Although Covid-19 has affected the freight industry very much, however air freight has maintained a steady growth in recent months.
According to the international Air Transport Association's (IATA) regular report on global air cargo, global air cargo demand in October 2021 continued to be well above pre-pandemic levels, with capacity bottlenecks easing slightly. Global air cargo demand (measured in freight tonnage kilometres or "CTKs") increased by 9.4% year-on-year in October 2019 (international demand increased by 10.4%).
IATA information shows that supply chain disruptions and the resulting delivery delays are causing suppliers to take too long to deliver. Manufacturers often use faster air freight to make up for lost time in production. In the run-up to year-end retail activity peaks such as Christmas, the store-to-sales ratio remains low, favouring air freight, which manufacturers are turning to quickly to meet demand.

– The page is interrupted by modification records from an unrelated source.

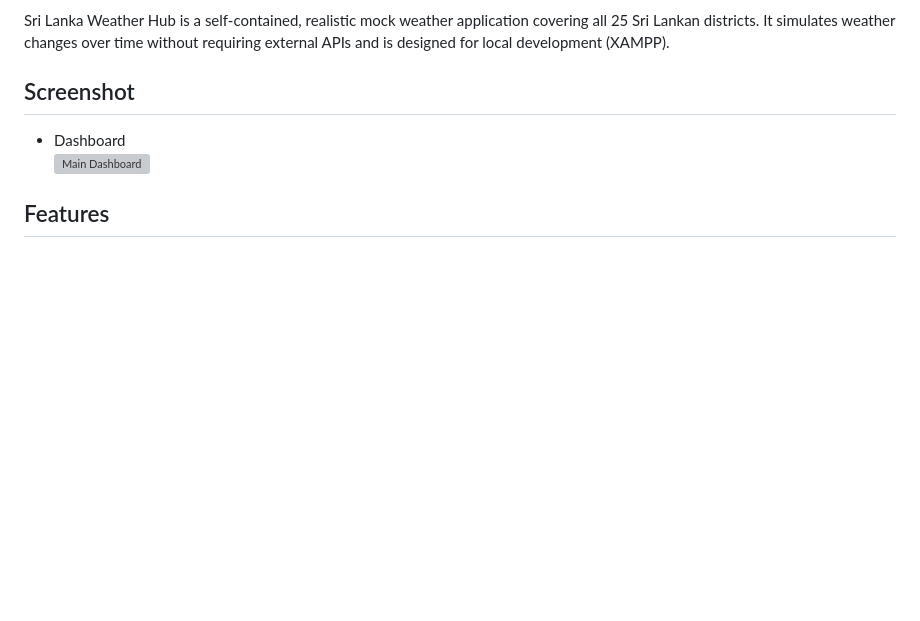
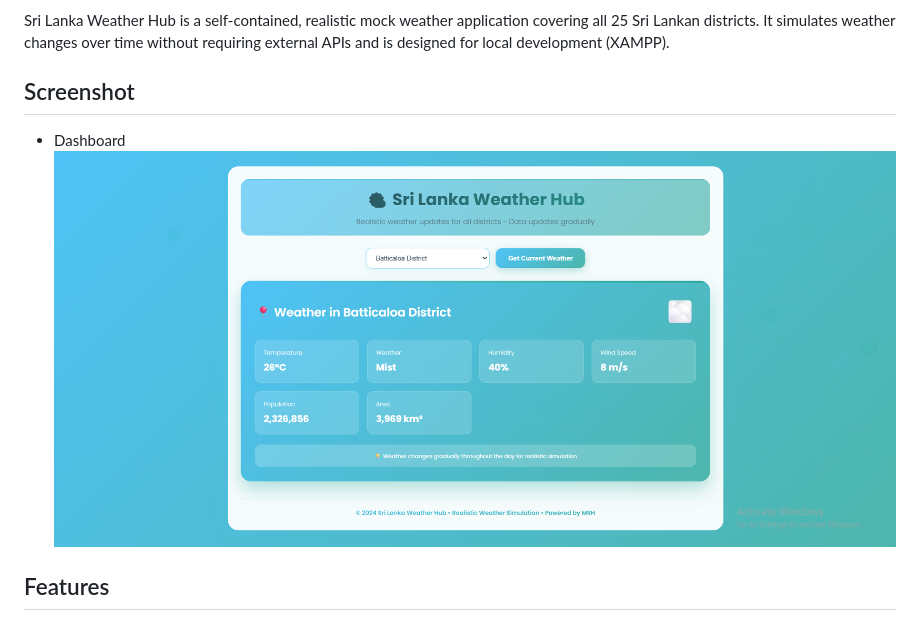
Before and after one commit to reezmahanan/Weather-App, a Markdown page: README.md, the part around the change. GitHub-like rendering; blank space fills up the shorter version; grey boxes are pictures that could not be loaded.

Commit message:
Update dashboard screenshot link in README

```diff
--- a/README.md
+++ b/README.md
@@ -40,7 +40,7 @@ Sri Lanka Weather Hub is a self-contained, realistic mock weather application co
 
 
 - Dashboard
-  ![Main Dashboard](screenshots/dashboard.png)
+  ![Main Dashboard](https://github.com/reezmahanan/Weather-App/blob/main/weather%20hub.png)
 
 
 
```
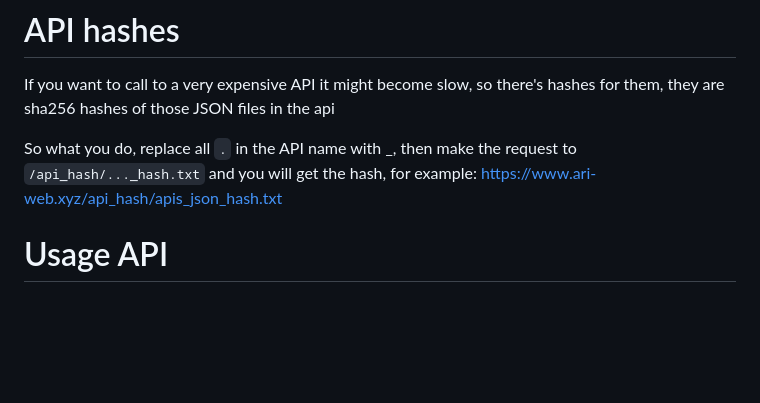
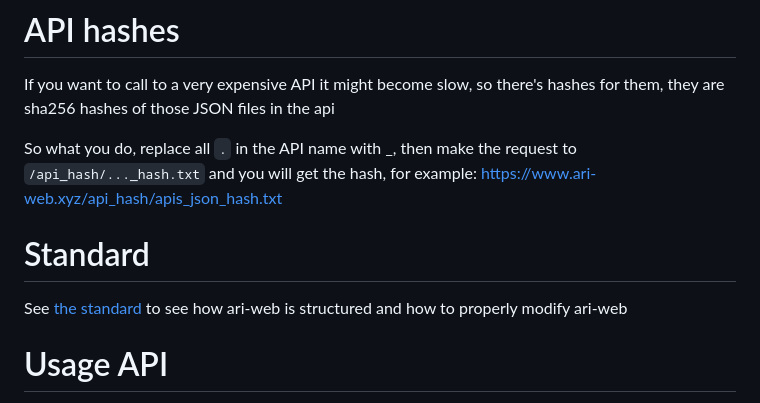
Before and after one commit to TruncatedDinoSour/website, a Markdown page: README.md, the part around the change. Drawn GitHub-style; blank space fills up the shorter version.

Commit message:
standard : add
Signed-off-by: Ari Archer <ari.web.xyz@gmail.com>

```diff
--- a/README.md
+++ b/README.md
@@ -32,6 +32,11 @@ those JSON files in the api
 So what you do, replace all `.` in the API name with \_,
 then make the request to `/api_hash/..._hash.txt` and you will
 get the hash, for example: <https://www.ari-web.xyz/api_hash/apis_json_hash.txt>
+
+# Standard
+
+See [the standard](/STANDARD.md) to see how ari-web is structured and
+how to properly modify ari-web
 
 # Usage API
 
```
Also changed, not shown: STANDARD.md (added, +82 -0 lines).
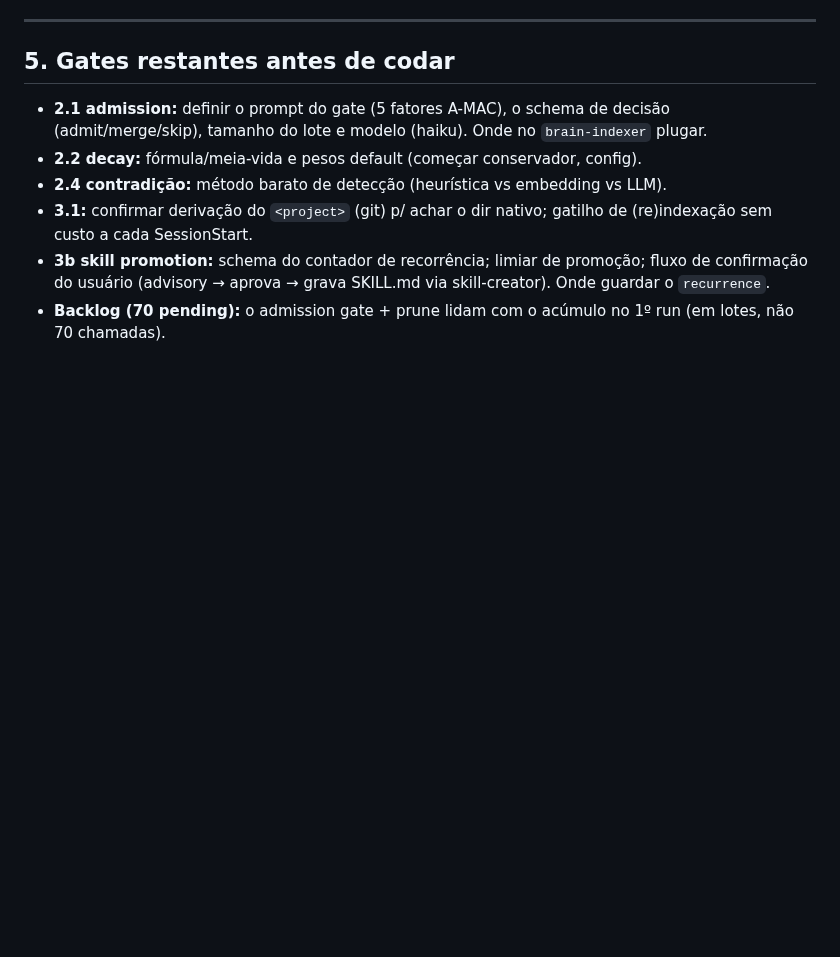
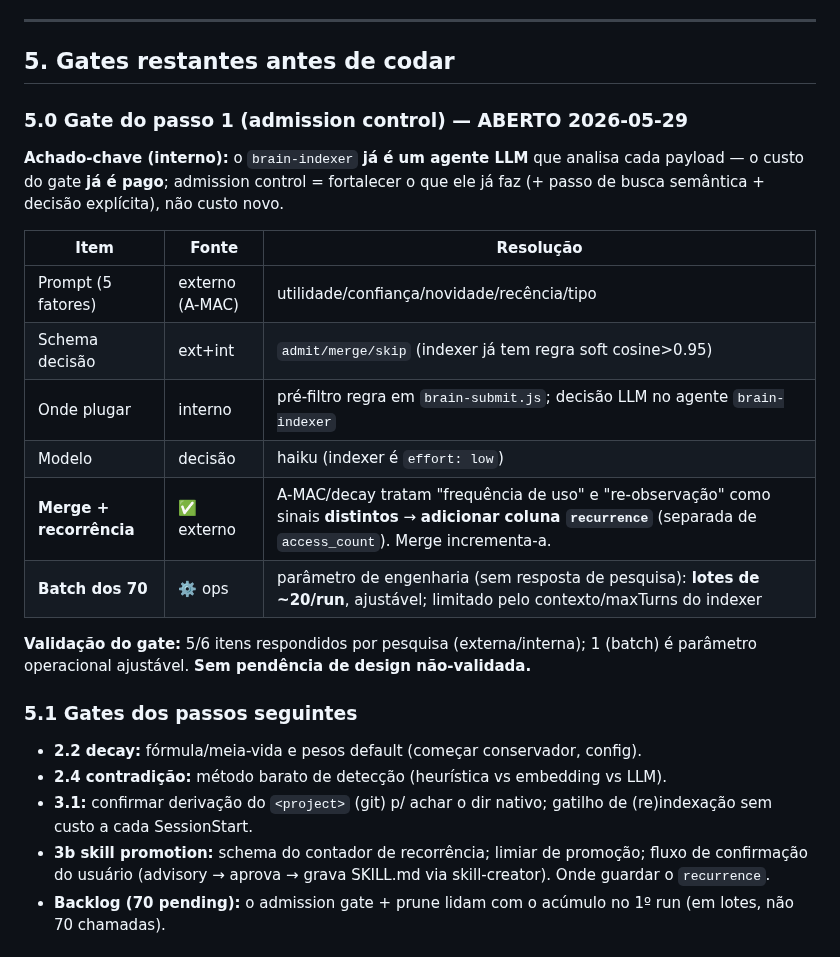
Before and after one commit to AllanSantos-DV/claude-code-plugins, a Markdown page: claude-code-boss/BRAIN-PLAN.md, the part around the change. Rendered like a GitHub page; blank space fills up the shorter version.

Commit message:
docs(brain): open admission-control gate — validated vs external/internal research
Step-1 gate (admission control) resolved: 5/6 items answered by research
(A-MAC factors, decision schema, plug points in brain-submit+brain-indexer,
haiku model, recurrence-column separation), 1 is a tunable ops param (batch
size). Key finding: brain-indexer is already an LLM agent — the gate cost is
already paid, we strengthen existing per-payload analysis.

```diff
--- a/claude-code-boss/BRAIN-PLAN.md
+++ b/claude-code-boss/BRAIN-PLAN.md
@@ -169,9 +169,25 @@ sem worker. Justificativa: lixo em memória contamina toda a pipeline downstream
 ---
 
 ## 5. Gates restantes antes de codar
-- **2.1 admission:** definir o prompt do gate (5 fatores A-MAC), o schema de
-  decisão (admit/merge/skip), tamanho do lote e modelo (haiku). Onde no
-  `brain-indexer` plugar.
+
+### 5.0 Gate do passo 1 (admission control) — ABERTO 2026-05-29
+**Achado-chave (interno):** o `brain-indexer` **já é um agente LLM** que analisa
+cada payload — o custo do gate **já é pago**; admission control = fortalecer o que
+ele já faz (+ passo de busca semântica + decisão explícita), não custo novo.
+
+| Item | Fonte | Resolução |
+|---|---|---|
+| Prompt (5 fatores) | externo (A-MAC) | utilidade/confiança/novidade/recência/tipo |
+| Schema decisão | ext+int | `admit/merge/skip` (indexer já tem regra soft cosine>0.95) |
+| Onde plugar | interno | pré-filtro regra em `brain-submit.js`; decisão LLM no agente `brain-indexer` |
+| Modelo | decisão | haiku (indexer é `effort: low`) |
+| **Merge + recorrência** | ✅ externo | A-MAC/decay tratam "frequência de uso" e "re-observação" como sinais **distintos** → **adicionar coluna `recurrence`** (separada de `access_count`). Merge incrementa-a. |
+| **Batch dos 70** | ⚙️ ops | parâmetro de engenharia (sem resposta de pesquisa): **lotes de ~20/run**, ajustável; limitado pelo contexto/maxTurns do indexer |
+
+**Validação do gate:** 5/6 itens respondidos por pesquisa (externa/interna); 1
+(batch) é parâmetro operacional ajustável. **Sem pendência de design não-validada.**
+
+### 5.1 Gates dos passos seguintes
 - **2.2 decay:** fórmula/meia-vida e pesos default (começar conservador, config).
 - **2.4 contradição:** método barato de detecção (heurística vs embedding vs LLM).
 - **3.1:** confirmar derivação do `<project>` (git) p/ achar o dir nativo;
```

However, in 2021, due to the port congestion and ocean freight cost soaring, air freightget increasing advancetages by its fast transit time and rather cheap cost performance.
According to IATA, global goods trade and industrial production remain above pre-pandemic levels, while air freight is highly competitive with containerised transport: before the crisis, air freight averaged 12.5 times more expensive than sea freight. By September 2021, air fares will be only three times higher than sea fares.
Before the Covid-19, airlines used winter pricing for their winter schedules and summer pricing for their summer schedules, but now they can even update their prices twice a day, and freight forwarding digital booking, which was in its infancy before the pandemic, has taken advantage of the opportunity to grow.
It’s easy to see:the air freight industry in the next stage will continue to develop in a good direction.